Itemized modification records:
# # # # # # #

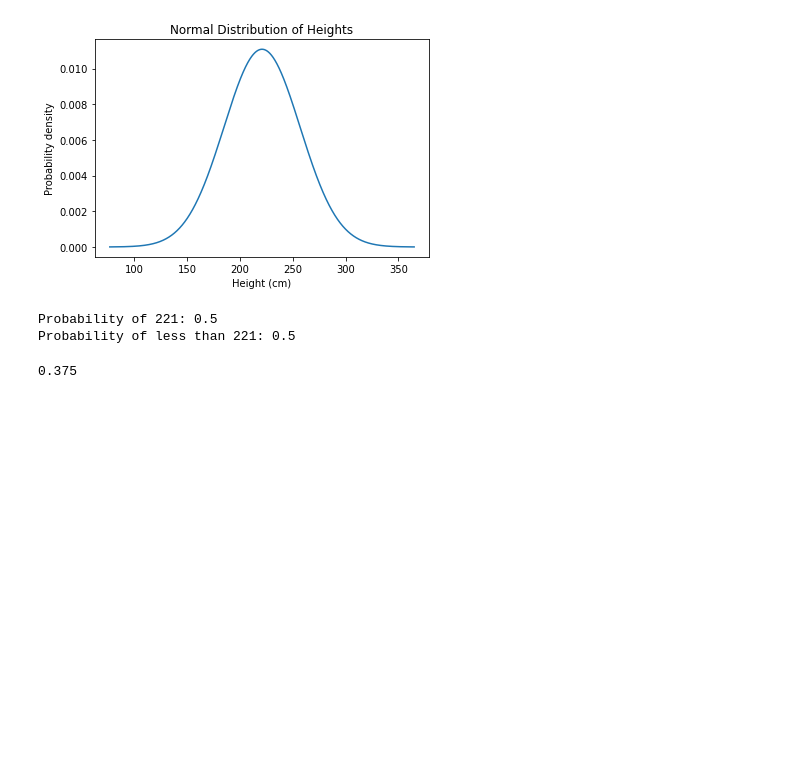
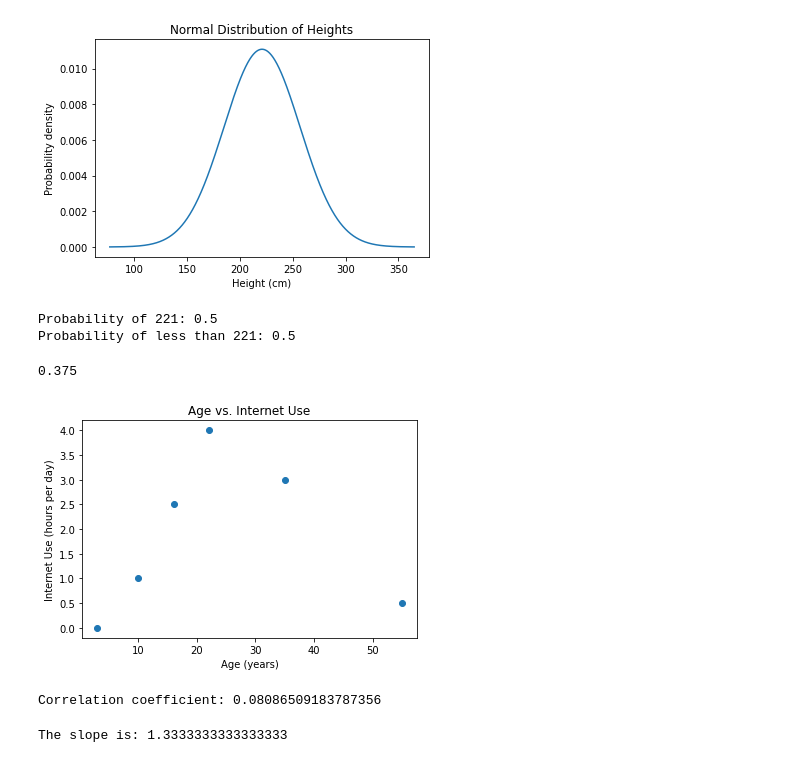
Before and after one commit to Emily20222022/blog_analytic_master, a Jupyter notebook: DS_analysis_stats_&_probability.ipynb, the cells around one changed output. Cells and saved outputs as stored; diff of their text form; code cells hidden in the pictures; blank space fills up the shorter version.

```diff
--- a/DS_analysis_stats_&_probability.ipynb
+++ b/DS_analysis_stats_&_probability.ipynb
@@ -575,3 +575,50 @@ Probability of less than 221: 0.5
 3/8
 # %% [output]
 0.375
+# %%
+import matplotlib.pyplot as plt
+import numpy as np
+
+# Define the age and internet use data as numpy arrays
+age = np.array([3, 10, 16, 22, 35, 55])
+internet_use = np.array([0.0, 1.0, 2.5, 4.0, 3.0, 0.5])
+
+# Create a scatter plot
+plt.scatter(age, internet_use)
+
+# Set the title and axis labels
+plt.title('Age vs. Internet Use')
+plt.xlabel('Age (years)')
+plt.ylabel('Internet Use (hours per day)')
+
+# Show the plot
+plt.show()
+
+import numpy as np
+
+# Define the age and internet use data as numpy arrays
+age = np.array([3, 10, 16, 22, 35, 55])
+internet_use = np.array([0.0, 1.0, 2.5, 4.0, 3.0, 0.5])
+
+# Calculate the Pearson correlation coefficient
+correlation_coef = np.corrcoef(age, internet_use)[0, 1]
+
+# Print the correlation coefficient value
+print('Correlation coefficient:', correlation_coef)
+# %% [output]
+[figure, added]
+Correlation coefficient: 0.08086509183787356
+# %%
+# Define the two points (x1, y1) and (x2, y2)
+x1 = 2
+y1 = 5
+x2 = 5
+y2 = 9
+
+# Calculate the slope using the formula (y2 - y1) / (x2 - x1)
+slope = (y2 - y1) / (x2 - x1)
+
+# Print the slope
+print("The slope is:", slope)
+# %% [output]
+The slope is: 1.3333333333333333
```
Also changed, not shown: parts of 5 cells of this notebook.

# # # # # # #

#### [Action item]
In the entries above, which lines hold the string "slope"? Report all of them.

#### [Response to this exercise]
+# Calculate the slope using the formula (y2 - y1) / (x2 - x1)
+slope = (y2 - y1) / (x2 - x1)
+# Print the slope
+print("The slope is:", slope)
+The slope is: 1.3333333333333333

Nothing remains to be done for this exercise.